Traditionally, pasties are crimped/plaited on the side although many commercially baked pasties baked outside the Duchy of Cornwall atre crimped on the top!
ETA I believe Cornish miners who emigrated to the USA took the tradition of pasties with them. I can't quite recall where but Michigan or Maine or Pennsylvania seem to come to mind
Michigan, Upper Penninsula
The history of pasties in the UP:
And a bunch of recipes, including a large qty recipe used by Michigan Tech Dining Services:
Pasties, smoked fish and thimbleberry and bilberry jams are cottage food industries up there.
I live in Michigan's UP and know all about the Pasty.
The Finnish people brought the pasty here.
It was a quick easy healthy item the miners could take to work each day.
If you were to set up a pasty making facility you'd need:
Large mixer to make the dough.
Assorted knives for cutting, chopping, and slicing
Stovetop for cooking the ingredients and making gravy
The dough, you would have to research. If you are planning on re-thinking that pasty you may want to consider other flours and such, but the main recipe is quite simple and bland. Some Fin's use rutabaga, while others use potatoes, some may use ground beef where others might hand mince beef to add to the filling.
Lard, by far is the best ingredient for the dough. The crust is quite flaky and rich.
Best of luck.
In Ontanogan they credit the Cornish immigrants with the pasty. I've never heard the Finnish adoption part of the story. Very interesting.
I agree - lard is the way to go for this one.
I'm thinking neither for mass quantity. The others are right about lard, and I'm sure for authenticity they elders would have used lard.
All deck ovens are different. Some have plates and some have stones. I think you will have better heat control and consistency with a convection. Recover time should be shorter. With the decks you might be double panning to reduce bottom heat, rotating and things like that. JMHO
PS I'm talking used ovens.
Well I was thing just about the Pasties. If you're thinking pizza down the road then maybe the deck is better for you. Although the stones can have hot spots also. I prefer gas.$$$
I have both.

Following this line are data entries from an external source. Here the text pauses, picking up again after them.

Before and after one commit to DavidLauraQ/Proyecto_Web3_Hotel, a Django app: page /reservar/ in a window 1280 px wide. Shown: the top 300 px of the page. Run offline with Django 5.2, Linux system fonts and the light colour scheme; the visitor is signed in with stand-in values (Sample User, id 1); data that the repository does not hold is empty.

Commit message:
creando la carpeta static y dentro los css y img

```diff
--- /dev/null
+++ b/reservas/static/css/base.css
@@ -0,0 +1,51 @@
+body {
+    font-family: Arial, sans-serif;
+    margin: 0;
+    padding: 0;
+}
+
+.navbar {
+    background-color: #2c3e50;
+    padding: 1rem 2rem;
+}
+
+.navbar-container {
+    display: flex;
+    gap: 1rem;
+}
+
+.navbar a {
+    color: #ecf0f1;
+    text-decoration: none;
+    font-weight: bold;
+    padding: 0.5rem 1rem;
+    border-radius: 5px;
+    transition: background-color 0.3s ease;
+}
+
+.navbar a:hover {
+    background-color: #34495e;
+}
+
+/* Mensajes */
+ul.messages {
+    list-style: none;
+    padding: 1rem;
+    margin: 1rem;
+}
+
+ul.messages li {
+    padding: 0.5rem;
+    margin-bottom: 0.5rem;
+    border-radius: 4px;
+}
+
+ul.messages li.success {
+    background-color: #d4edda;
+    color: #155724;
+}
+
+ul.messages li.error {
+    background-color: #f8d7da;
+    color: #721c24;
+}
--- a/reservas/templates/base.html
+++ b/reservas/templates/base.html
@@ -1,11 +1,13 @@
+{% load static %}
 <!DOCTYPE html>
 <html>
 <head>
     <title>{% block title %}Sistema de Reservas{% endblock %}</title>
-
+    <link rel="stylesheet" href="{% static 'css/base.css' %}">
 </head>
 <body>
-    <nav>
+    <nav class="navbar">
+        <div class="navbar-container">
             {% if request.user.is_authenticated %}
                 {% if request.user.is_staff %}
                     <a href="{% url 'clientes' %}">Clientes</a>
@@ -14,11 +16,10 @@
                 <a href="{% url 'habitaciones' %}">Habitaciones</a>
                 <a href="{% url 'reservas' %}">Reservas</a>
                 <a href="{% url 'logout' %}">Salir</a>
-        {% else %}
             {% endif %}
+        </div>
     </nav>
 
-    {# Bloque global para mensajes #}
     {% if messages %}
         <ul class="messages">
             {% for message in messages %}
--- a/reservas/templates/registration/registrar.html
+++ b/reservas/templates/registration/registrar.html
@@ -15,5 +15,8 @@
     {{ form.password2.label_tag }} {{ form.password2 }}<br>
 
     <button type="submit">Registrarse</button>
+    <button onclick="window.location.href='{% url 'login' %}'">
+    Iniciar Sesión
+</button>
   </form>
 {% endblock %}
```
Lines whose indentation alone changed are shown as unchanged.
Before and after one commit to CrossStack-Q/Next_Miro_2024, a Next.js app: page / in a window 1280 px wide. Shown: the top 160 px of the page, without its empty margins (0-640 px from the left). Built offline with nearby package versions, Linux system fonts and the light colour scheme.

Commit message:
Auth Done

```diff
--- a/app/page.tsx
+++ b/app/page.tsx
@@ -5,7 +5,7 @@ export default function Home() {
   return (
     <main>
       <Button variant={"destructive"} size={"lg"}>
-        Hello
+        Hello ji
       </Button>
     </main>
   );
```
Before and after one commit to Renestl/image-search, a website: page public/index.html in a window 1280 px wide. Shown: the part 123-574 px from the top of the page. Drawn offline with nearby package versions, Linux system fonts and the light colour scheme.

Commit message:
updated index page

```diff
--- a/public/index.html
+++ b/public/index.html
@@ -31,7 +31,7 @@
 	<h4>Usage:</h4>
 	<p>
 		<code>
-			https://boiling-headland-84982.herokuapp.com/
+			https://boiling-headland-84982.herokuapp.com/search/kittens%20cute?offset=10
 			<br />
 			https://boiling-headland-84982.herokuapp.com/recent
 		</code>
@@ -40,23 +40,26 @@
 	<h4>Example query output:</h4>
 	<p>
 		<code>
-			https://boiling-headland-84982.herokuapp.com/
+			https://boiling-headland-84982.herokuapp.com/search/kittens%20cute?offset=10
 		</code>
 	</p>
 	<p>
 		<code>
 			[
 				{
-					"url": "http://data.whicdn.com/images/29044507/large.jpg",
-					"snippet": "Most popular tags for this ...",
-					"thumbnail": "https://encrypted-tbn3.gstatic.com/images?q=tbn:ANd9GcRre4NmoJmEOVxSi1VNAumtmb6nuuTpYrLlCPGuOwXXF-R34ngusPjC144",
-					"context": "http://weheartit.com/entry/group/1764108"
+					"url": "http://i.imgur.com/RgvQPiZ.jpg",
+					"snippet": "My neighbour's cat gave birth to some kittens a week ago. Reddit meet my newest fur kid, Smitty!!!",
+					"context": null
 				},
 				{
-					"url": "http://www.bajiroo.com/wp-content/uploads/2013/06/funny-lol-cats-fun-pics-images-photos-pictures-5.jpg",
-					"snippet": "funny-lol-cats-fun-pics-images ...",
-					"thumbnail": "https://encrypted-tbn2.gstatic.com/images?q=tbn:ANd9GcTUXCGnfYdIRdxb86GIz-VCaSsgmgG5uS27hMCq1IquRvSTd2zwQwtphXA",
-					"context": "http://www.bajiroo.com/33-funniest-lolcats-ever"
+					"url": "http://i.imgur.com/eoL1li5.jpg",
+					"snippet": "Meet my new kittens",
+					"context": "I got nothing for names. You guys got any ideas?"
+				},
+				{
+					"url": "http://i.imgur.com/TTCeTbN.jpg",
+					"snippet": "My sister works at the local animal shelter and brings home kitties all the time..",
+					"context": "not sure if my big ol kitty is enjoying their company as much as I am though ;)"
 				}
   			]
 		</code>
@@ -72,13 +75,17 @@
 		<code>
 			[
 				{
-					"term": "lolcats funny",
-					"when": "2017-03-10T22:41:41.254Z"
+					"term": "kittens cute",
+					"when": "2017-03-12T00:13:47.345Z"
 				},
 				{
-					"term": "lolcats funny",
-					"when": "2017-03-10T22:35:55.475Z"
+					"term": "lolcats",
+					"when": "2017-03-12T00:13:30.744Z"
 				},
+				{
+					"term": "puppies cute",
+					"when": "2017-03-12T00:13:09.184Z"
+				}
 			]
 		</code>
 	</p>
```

I wouldn't be so quick to judge convection/gas. If they are taken care of and cleaned properly and the cooks aren't slamming the doors and things are spaced properly you won't run hot and have
crazy hot spots. I run cookies, puff, etc. with no problem. I also have variable fan speed.